** Your goal **
Your response should consist of the entries below, reproduced exactly and without their images.

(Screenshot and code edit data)
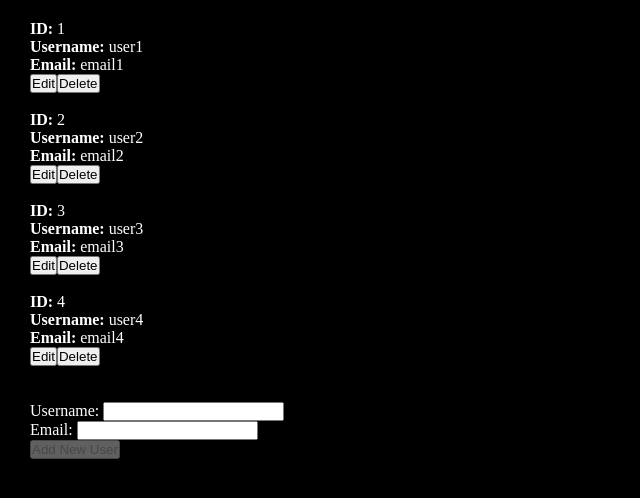
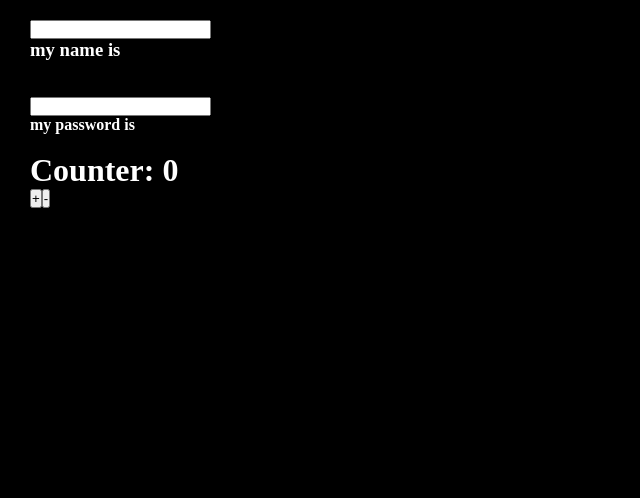
Before and after one commit to shivamsinghAIMLops32/reactScrimba, a React (Vite) app: page / in a window 1280 px wide. Shown: the top 498 px of the page, without its empty margins (0-640 px from the left). Built offline with nearby package versions, Linux system fonts and the light colour scheme.

Commit message:
usereducer Hook

```diff
--- a/src/App.jsx
+++ b/src/App.jsx
@@ -1,57 +1,12 @@
-import React, { useState } from "react";
-import UserDetails from "./components/UserDetails";
+import React from "react";
+import UserReducerComponent from "./components/UserReducerComponent";
 
-const App = () => {
-  const [users, setUsers] = useState([
-    { id: 1, username: "user1", email: "email1" },
-    { id: 2, username: "user2", email: "email2" },
-    { id: 3, username: "user3", email: "email3" },
-    { id: 4, username: "user4", email: "email4" },
-  ]);
-
-  const [newUser, setNewUser] = useState({
-    username: "",
-    email: "",
-  });
-
-  const addingNewUser = () => {
-    const newId = users.length > 0 ? users[users.length - 1].id + 1 : 1;
-    setUsers([...users, { id: newId, ...newUser }]);
-    setNewUser({ username: "", email: "" }); // Reset newUser
-  };
-
+const User = () => {
   return (
-    <>
-      {users.map((user) => (
-        <UserDetails user={user} key={user.id} setUsers={setUsers} />
-      ))}
-      <br />
-
-      <label htmlFor="username">Username: </label>
-      <input
-        type="text"
-        id="newUser"
-        name="newUser"
-        value={newUser.username}
-        onChange={(e) => setNewUser({ ...newUser, username: e.target.value })}
-      />
-      <br />
-
-      <label htmlFor="email">Email: </label>
-      <input
-        type="email"
-        id="newEmail"
-        name="newEmail"
-        value={newUser.email}
-        onChange={(e) => setNewUser({ ...newUser, email: e.target.value })}
-      />
-      <br />
-
-      <button onClick={addingNewUser} disabled={!newUser.username || !newUser.email}>
-        Add New User
-      </button>
-    </>
+    <div>
+      <UserReducerComponent />
+    </div>
   );
 };
 
-export default App;
+export default User;
--- /dev/null
+++ b/src/components/UserReducerComponent.jsx
@@ -0,0 +1,68 @@
+import React from "react";
+import { useReducer } from "react";
+
+
+// so basically user reducer takes and reducer function which can be implemented via switch case
+// the reducer function takes state and action parameter
+// where the {action.type} is the action parameter is passed in switch and action.payload is the payload given in input field
+// {state.theVariableNameorintialstatename} is used to acced the value or state variable
+const reducer = (state, action) => {
+  switch (action.type) {
+    case "increment":
+      return { ...state, count: state.count + 1 };
+
+    case "decrement":
+      return { ...state, count: state.count - 1 };
+
+    case "newUserInput":
+      return { ...state, userInput: action.payload }; // action.payload would be dispatched
+
+    case "toggleColor":
+      return { ...state, color: !state.color };
+
+    case "changePassword":
+      return { ...state, userPassword: action.payload };
+
+    default:
+      throw new Error("Invalid action");
+  }
+};
+
+const UserReducerComponent = () => {
+  const [state, dispatch] = useReducer(reducer, {
+    count: 0,
+    userInput: "",
+    userPassword: "",
+    color: false,
+  });
+  return (
+    <>
+      <input
+        type="text"
+        value={state.userInput}
+        onChange={(e) =>
+          dispatch({ type: "newUserInput", payload: e.target.value })
+        }
+      />
+      <br />
+
+      <h3>{` my name is ${state.userInput}`}</h3>
+      <br />
+      <br />
+      <input
+        type="password"
+        value={state.userPassoword}
+        onChange={(e) =>
+          dispatch({ type: "changePassword", payload: e.target.value })
+        }
+      />
+      <h4>{`my password is ${state.userPassword}`}</h4>
+      <br />
+      <h1>Counter: {state.count}</h1>
+      <button onClick={() => dispatch({ type: "increment" })}>+</button>
+      <button onClick={() => dispatch({ type: "decrement" })}>-</button>
+    </>
+  );
+};
+
+export default UserReducerComponent;
```
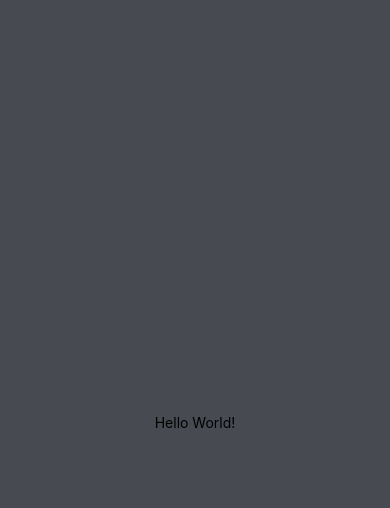
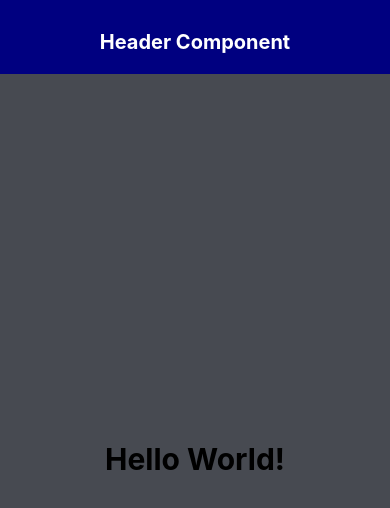
Before and after one commit to alannapaiva/reactnative01, a React Native app: screen / in a window 390 px wide. Shown: the top 508 px of the page. Built offline with nearby package versions, Linux system fonts and the light colour scheme.

Commit message:
Create the Header component

```diff
--- a/App.js
+++ b/App.js
@@ -1,13 +1,18 @@
 import { StatusBar } from 'expo-status-bar';
 import React from 'react';
 import { StyleSheet, Text, View } from 'react-native';
+import Header from './Header';
+
 
 export default function App() {
   return (
-    <View style={styles.container}>
-      <Text>Hello World!</Text>
-      <StatusBar style="auto" />
-    </View>
+    <>
+      <Header />
+      <View style={styles.container}>
+        <Text style={styles.title}>Hello World!</Text>
+        <StatusBar style="auto" />
+      </View>
+    </>
   );
 }
 
@@ -18,4 +23,9 @@ const styles = StyleSheet.create({
     alignItems: 'center',
     justifyContent: 'center',
   },
+  title:{
+    fontSize: 30,
+    fontWeight: 'bold',
+    color: 'black'
+  }
 });
--- /dev/null
+++ b/Header.js
@@ -0,0 +1,26 @@
+import React from 'react';
+import {StyleSheet, Text, View} from 'react-native';
+
+function Header(){
+    return (
+        <View style={styles.container}>
+            <Text style={styles.headerText}>Header Component</Text>
+        </View>
+    );
+}
+
+const styles = StyleSheet.create({
+    container: {
+      paddingTop: 30,
+      paddingBottom: 20,
+      backgroundColor: 'navy',
+      alignItems: 'center',
+    },
+    headerText: {
+      fontSize: 20,
+      fontWeight: 'bold',
+      color: 'white'
+    }
+  });
+
+export default Header;
```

** Exercise result **
Before and after one commit to shivamsinghAIMLops32/reactScrimba, a React (Vite) app: page / in a window 1280 px wide. Shown: the top 498 px of the page, without its empty margins (0-640 px from the left). Built offline with nearby package versions, Linux system fonts and the light colour scheme.

Commit message:
usereducer Hook

```diff
--- a/src/App.jsx
+++ b/src/App.jsx
@@ -1,57 +1,12 @@
-import React, { useState } from "react";
-import UserDetails from "./components/UserDetails";
+import React from "react";
+import UserReducerComponent from "./components/UserReducerComponent";
 
-const App = () => {
-  const [users, setUsers] = useState([
-    { id: 1, username: "user1", email: "email1" },
-    { id: 2, username: "user2", email: "email2" },
-    { id: 3, username: "user3", email: "email3" },
-    { id: 4, username: "user4", email: "email4" },
-  ]);
-
-  const [newUser, setNewUser] = useState({
-    username: "",
-    email: "",
-  });
-
-  const addingNewUser = () => {
-    const newId = users.length > 0 ? users[users.length - 1].id + 1 : 1;
-    setUsers([...users, { id: newId, ...newUser }]);
-    setNewUser({ username: "", email: "" }); // Reset newUser
-  };
-
+const User = () => {
   return (
-    <>
-      {users.map((user) => (
-        <UserDetails user={user} key={user.id} setUsers={setUsers} />
-      ))}
-      <br />
-
-      <label htmlFor="username">Username: </label>
-      <input
-        type="text"
-        id="newUser"
-        name="newUser"
-        value={newUser.username}
-        onChange={(e) => setNewUser({ ...newUser, username: e.target.value })}
-      />
-      <br />
-
-      <label htmlFor="email">Email: </label>
-      <input
-        type="email"
-        id="newEmail"
-        name="newEmail"
-        value={newUser.email}
-        onChange={(e) => setNewUser({ ...newUser, email: e.target.value })}
-      />
-      <br />
-
-      <button onClick={addingNewUser} disabled={!newUser.username || !newUser.email}>
-        Add New User
-      </button>
-    </>
+    <div>
+      <UserReducerComponent />
+    </div>
   );
 };
 
-export default App;
+export default User;
--- /dev/null
+++ b/src/components/UserReducerComponent.jsx
@@ -0,0 +1,68 @@
+import React from "react";
+import { useReducer } from "react";
+
+
+// so basically user reducer takes and reducer function which can be implemented via switch case
+// the reducer function takes state and action parameter
+// where the {action.type} is the action parameter is passed in switch and action.payload is the payload given in input field
+// {state.theVariableNameorintialstatename} is used to acced the value or state variable
+const reducer = (state, action) => {
+  switch (action.type) {
+    case "increment":
+      return { ...state, count: state.count + 1 };
+
+    case "decrement":
+      return { ...state, count: state.count - 1 };
+
+    case "newUserInput":
+      return { ...state, userInput: action.payload }; // action.payload would be dispatched
+
+    case "toggleColor":
+      return { ...state, color: !state.color };
+
+    case "changePassword":
+      return { ...state, userPassword: action.payload };
+
+    default:
+      throw new Error("Invalid action");
+  }
+};
+
+const UserReducerComponent = () => {
+  const [state, dispatch] = useReducer(reducer, {
+    count: 0,
+    userInput: "",
+    userPassword: "",
+    color: false,
+  });
+  return (
+    <>
+      <input
+        type="text"
+        value={state.userInput}
+        onChange={(e) =>
+          dispatch({ type: "newUserInput", payload: e.target.value })
+        }
+      />
+      <br />
+
+      <h3>{` my name is ${state.userInput}`}</h3>
+      <br />
+      <br />
+      <input
+        type="password"
+        value={state.userPassoword}
+        onChange={(e) =>
+          dispatch({ type: "changePassword", payload: e.target.value })
+        }
+      />
+      <h4>{`my password is ${state.userPassword}`}</h4>
+      <br />
+      <h1>Counter: {state.count}</h1>
+      <button onClick={() => dispatch({ type: "increment" })}>+</button>
+      <button onClick={() => dispatch({ type: "decrement" })}>-</button>
+    </>
+  );
+};
+
+export default UserReducerComponent;
```
Before and after one commit to alannapaiva/reactnative01, a React Native app: screen / in a window 390 px wide. Shown: the top 508 px of the page. Built offline with nearby package versions, Linux system fonts and the light colour scheme.

Commit message:
Create the Header component

```diff
--- a/App.js
+++ b/App.js
@@ -1,13 +1,18 @@
 import { StatusBar } from 'expo-status-bar';
 import React from 'react';
 import { StyleSheet, Text, View } from 'react-native';
+import Header from './Header';
+
 
 export default function App() {
   return (
-    <View style={styles.container}>
-      <Text>Hello World!</Text>
-      <StatusBar style="auto" />
-    </View>
+    <>
+      <Header />
+      <View style={styles.container}>
+        <Text style={styles.title}>Hello World!</Text>
+        <StatusBar style="auto" />
+      </View>
+    </>
   );
 }
 
@@ -18,4 +23,9 @@ const styles = StyleSheet.create({
     alignItems: 'center',
     justifyContent: 'center',
   },
+  title:{
+    fontSize: 30,
+    fontWeight: 'bold',
+    color: 'black'
+  }
 });
--- /dev/null
+++ b/Header.js
@@ -0,0 +1,26 @@
+import React from 'react';
+import {StyleSheet, Text, View} from 'react-native';
+
+function Header(){
+    return (
+        <View style={styles.container}>
+            <Text style={styles.headerText}>Header Component</Text>
+        </View>
+    );
+}
+
+const styles = StyleSheet.create({
+    container: {
+      paddingTop: 30,
+      paddingBottom: 20,
+      backgroundColor: 'navy',
+      alignItems: 'center',
+    },
+    headerText: {
+      fontSize: 20,
+      fontWeight: 'bold',
+      color: 'white'
+    }
+  });
+
+export default Header;
```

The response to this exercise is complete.